## DATA RECORDS
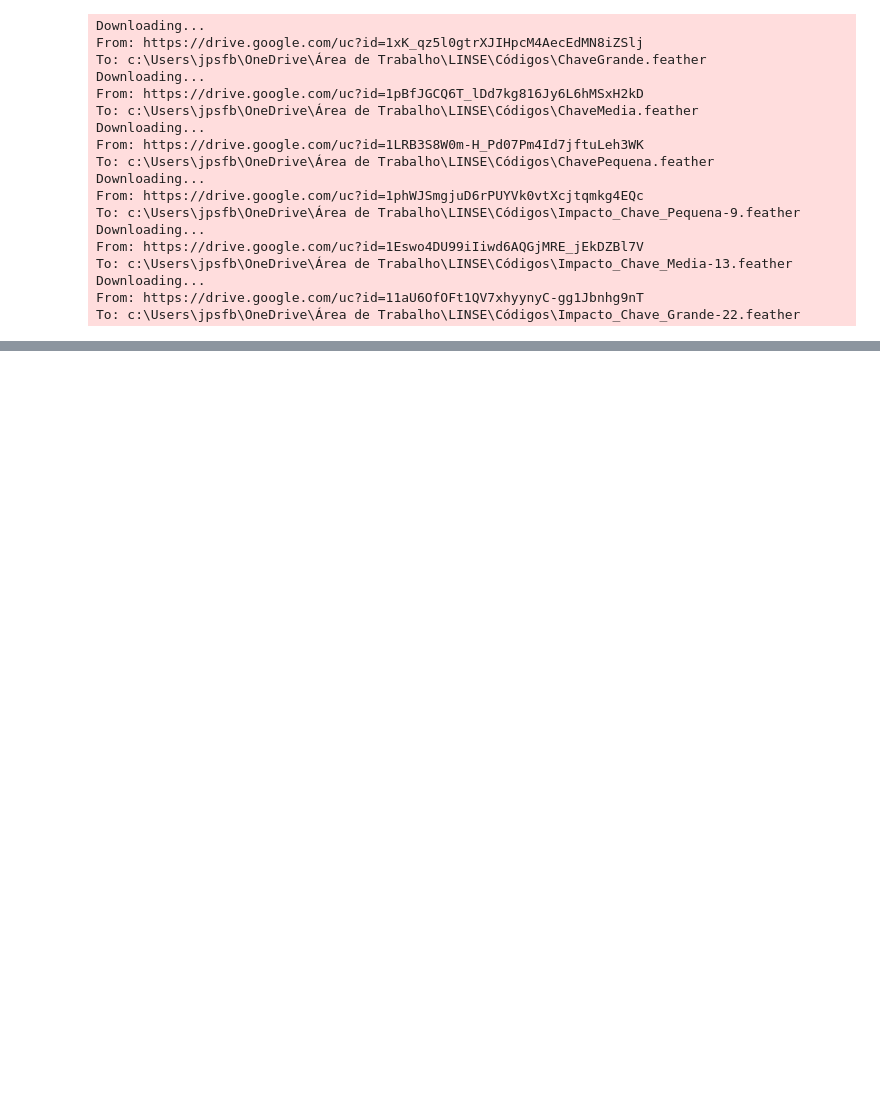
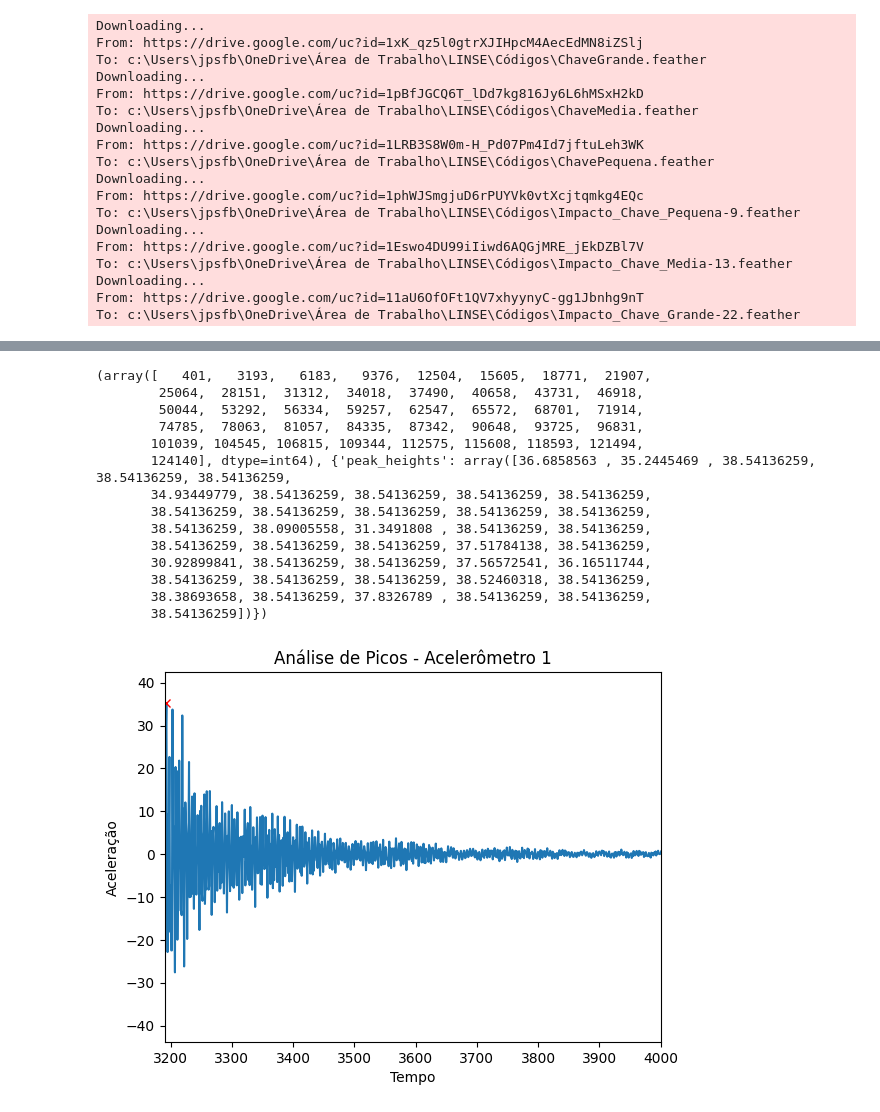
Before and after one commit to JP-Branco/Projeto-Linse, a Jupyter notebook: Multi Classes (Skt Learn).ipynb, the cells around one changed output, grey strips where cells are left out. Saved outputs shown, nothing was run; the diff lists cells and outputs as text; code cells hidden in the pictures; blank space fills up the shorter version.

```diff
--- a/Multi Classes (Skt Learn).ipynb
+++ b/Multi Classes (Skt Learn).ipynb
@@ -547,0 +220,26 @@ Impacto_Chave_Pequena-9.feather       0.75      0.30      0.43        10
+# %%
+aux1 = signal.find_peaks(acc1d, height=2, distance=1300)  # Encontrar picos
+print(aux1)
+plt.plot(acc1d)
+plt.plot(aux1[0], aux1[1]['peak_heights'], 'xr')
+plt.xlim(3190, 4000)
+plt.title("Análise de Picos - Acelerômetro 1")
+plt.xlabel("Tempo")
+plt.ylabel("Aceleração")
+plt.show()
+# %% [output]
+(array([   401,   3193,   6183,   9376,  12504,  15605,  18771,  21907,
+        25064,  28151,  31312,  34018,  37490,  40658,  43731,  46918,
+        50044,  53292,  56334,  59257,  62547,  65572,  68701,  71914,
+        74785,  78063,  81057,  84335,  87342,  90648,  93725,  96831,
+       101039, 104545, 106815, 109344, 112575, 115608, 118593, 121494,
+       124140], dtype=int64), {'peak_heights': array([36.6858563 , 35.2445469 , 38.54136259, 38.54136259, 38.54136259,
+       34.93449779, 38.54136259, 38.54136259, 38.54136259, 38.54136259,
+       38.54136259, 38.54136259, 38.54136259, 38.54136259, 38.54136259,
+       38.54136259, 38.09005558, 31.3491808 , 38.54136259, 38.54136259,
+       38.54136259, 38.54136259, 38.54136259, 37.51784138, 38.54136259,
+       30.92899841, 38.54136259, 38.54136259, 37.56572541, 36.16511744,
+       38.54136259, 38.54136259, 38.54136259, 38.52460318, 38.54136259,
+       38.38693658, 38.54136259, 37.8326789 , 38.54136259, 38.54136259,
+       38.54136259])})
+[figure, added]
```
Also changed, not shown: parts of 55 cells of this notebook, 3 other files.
--
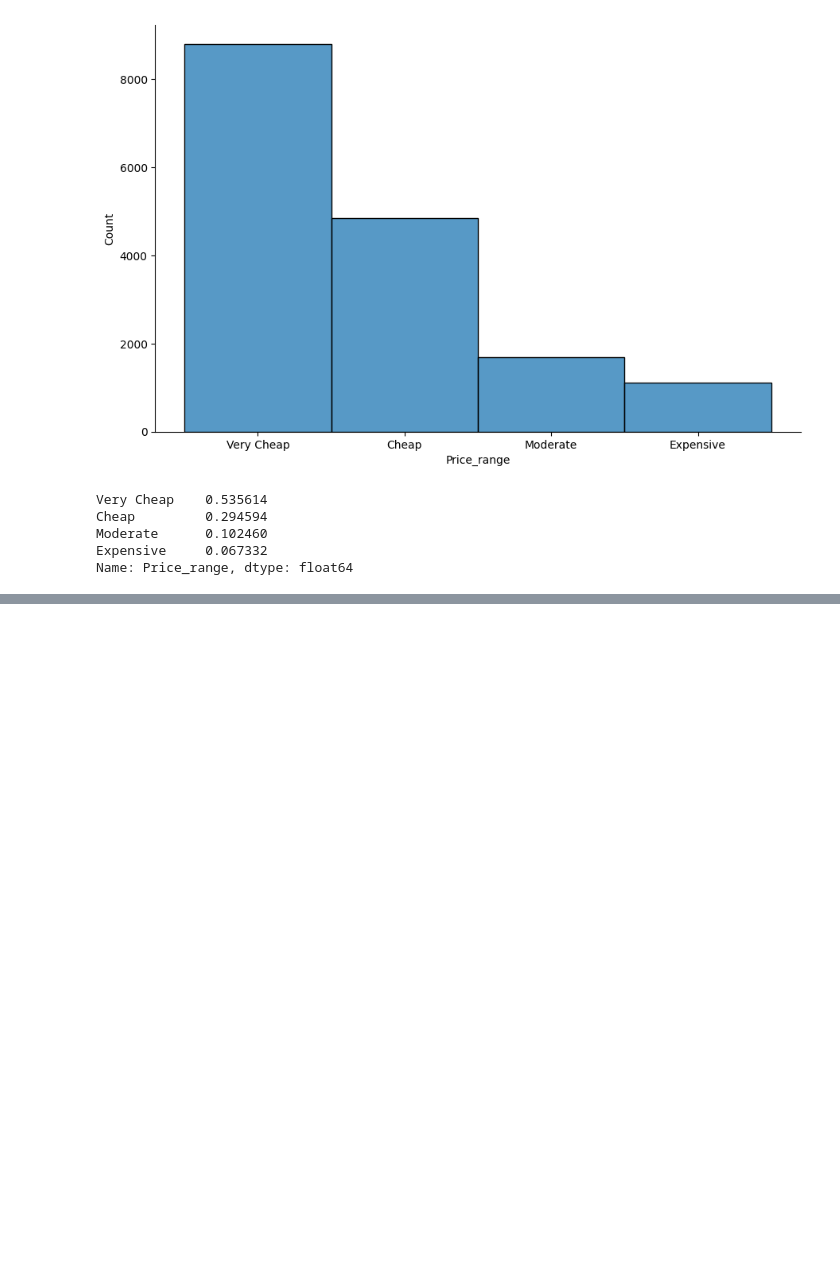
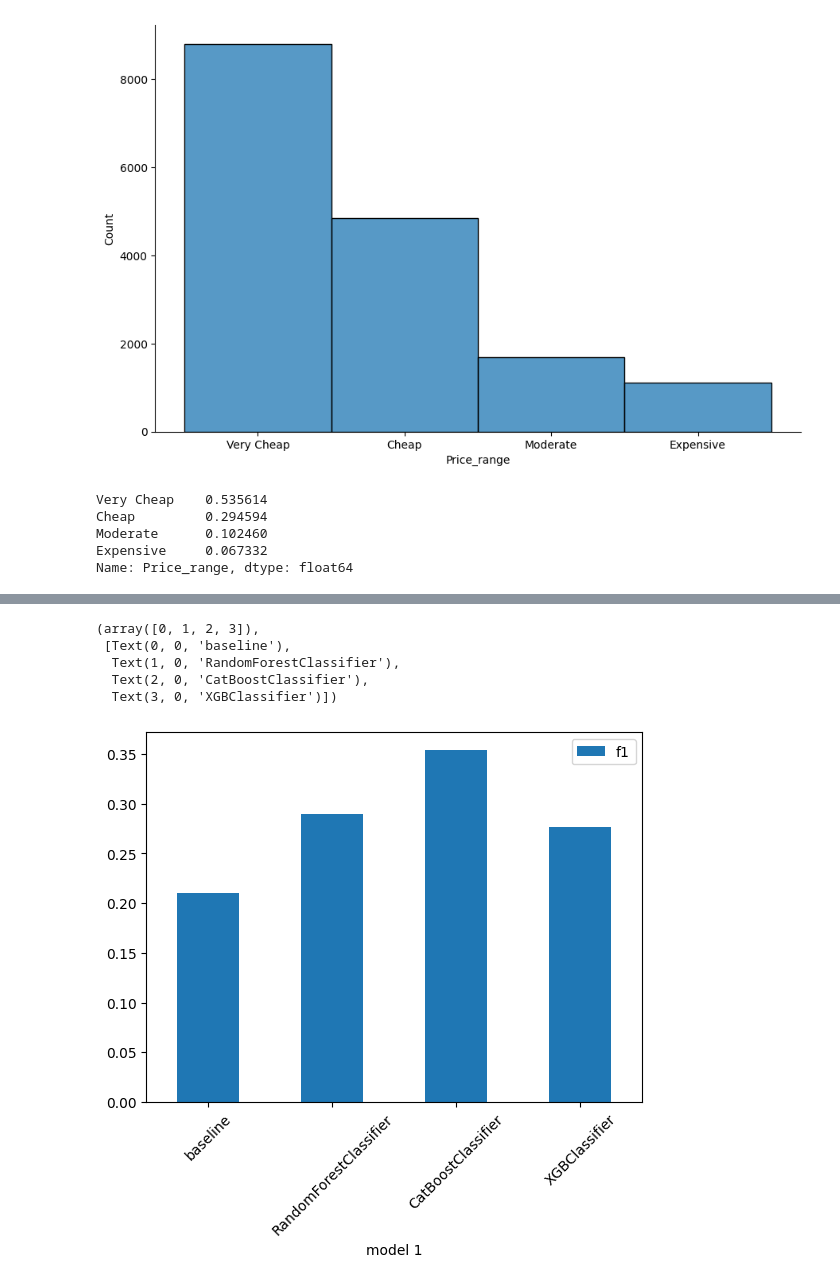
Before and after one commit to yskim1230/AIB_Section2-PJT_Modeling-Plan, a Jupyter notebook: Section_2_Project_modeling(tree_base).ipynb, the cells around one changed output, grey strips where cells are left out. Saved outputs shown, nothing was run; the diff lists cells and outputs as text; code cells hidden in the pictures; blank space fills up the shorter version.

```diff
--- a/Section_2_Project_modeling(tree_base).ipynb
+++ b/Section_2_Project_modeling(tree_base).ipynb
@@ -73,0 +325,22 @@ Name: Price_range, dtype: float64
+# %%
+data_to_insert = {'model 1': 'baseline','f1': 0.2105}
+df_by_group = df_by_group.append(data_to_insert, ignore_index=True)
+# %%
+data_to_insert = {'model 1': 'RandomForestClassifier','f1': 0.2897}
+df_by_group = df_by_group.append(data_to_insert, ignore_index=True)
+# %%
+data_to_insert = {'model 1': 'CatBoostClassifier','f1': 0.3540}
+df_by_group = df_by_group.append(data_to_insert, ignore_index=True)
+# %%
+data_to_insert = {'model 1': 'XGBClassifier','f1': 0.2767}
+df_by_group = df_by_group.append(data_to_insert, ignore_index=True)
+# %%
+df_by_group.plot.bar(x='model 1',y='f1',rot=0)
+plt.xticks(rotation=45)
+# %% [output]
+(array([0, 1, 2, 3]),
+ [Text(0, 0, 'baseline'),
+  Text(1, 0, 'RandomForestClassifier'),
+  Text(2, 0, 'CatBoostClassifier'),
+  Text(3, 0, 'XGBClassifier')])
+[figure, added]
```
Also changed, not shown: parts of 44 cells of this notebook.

## WHAT YOU HAVE TO DO
Working from the material above, retype exactly the lines from the one with "to yskim1230/AIB_Section2-PJT_Modeling-Plan, a" through the one with "Also changed, not shown: parts of 44", both included, and only those lines.

## WRITTEN RESPONSE
Before and after one commit to yskim1230/AIB_Section2-PJT_Modeling-Plan, a Jupyter notebook: Section_2_Project_modeling(tree_base).ipynb, the cells around one changed output, grey strips where cells are left out. Saved outputs shown, nothing was run; the diff lists cells and outputs as text; code cells hidden in the pictures; blank space fills up the shorter version.

```diff
--- a/Section_2_Project_modeling(tree_base).ipynb
+++ b/Section_2_Project_modeling(tree_base).ipynb
@@ -73,0 +325,22 @@ Name: Price_range, dtype: float64
+# %%
+data_to_insert = {'model 1': 'baseline','f1': 0.2105}
+df_by_group = df_by_group.append(data_to_insert, ignore_index=True)
+# %%
+data_to_insert = {'model 1': 'RandomForestClassifier','f1': 0.2897}
+df_by_group = df_by_group.append(data_to_insert, ignore_index=True)
+# %%
+data_to_insert = {'model 1': 'CatBoostClassifier','f1': 0.3540}
+df_by_group = df_by_group.append(data_to_insert, ignore_index=True)
+# %%
+data_to_insert = {'model 1': 'XGBClassifier','f1': 0.2767}
+df_by_group = df_by_group.append(data_to_insert, ignore_index=True)
+# %%
+df_by_group.plot.bar(x='model 1',y='f1',rot=0)
+plt.xticks(rotation=45)
+# %% [output]
+(array([0, 1, 2, 3]),
+ [Text(0, 0, 'baseline'),
+  Text(1, 0, 'RandomForestClassifier'),
+  Text(2, 0, 'CatBoostClassifier'),
+  Text(3, 0, 'XGBClassifier')])
+[figure, added]
```
Also changed, not shown: parts of 44 cells of this notebook.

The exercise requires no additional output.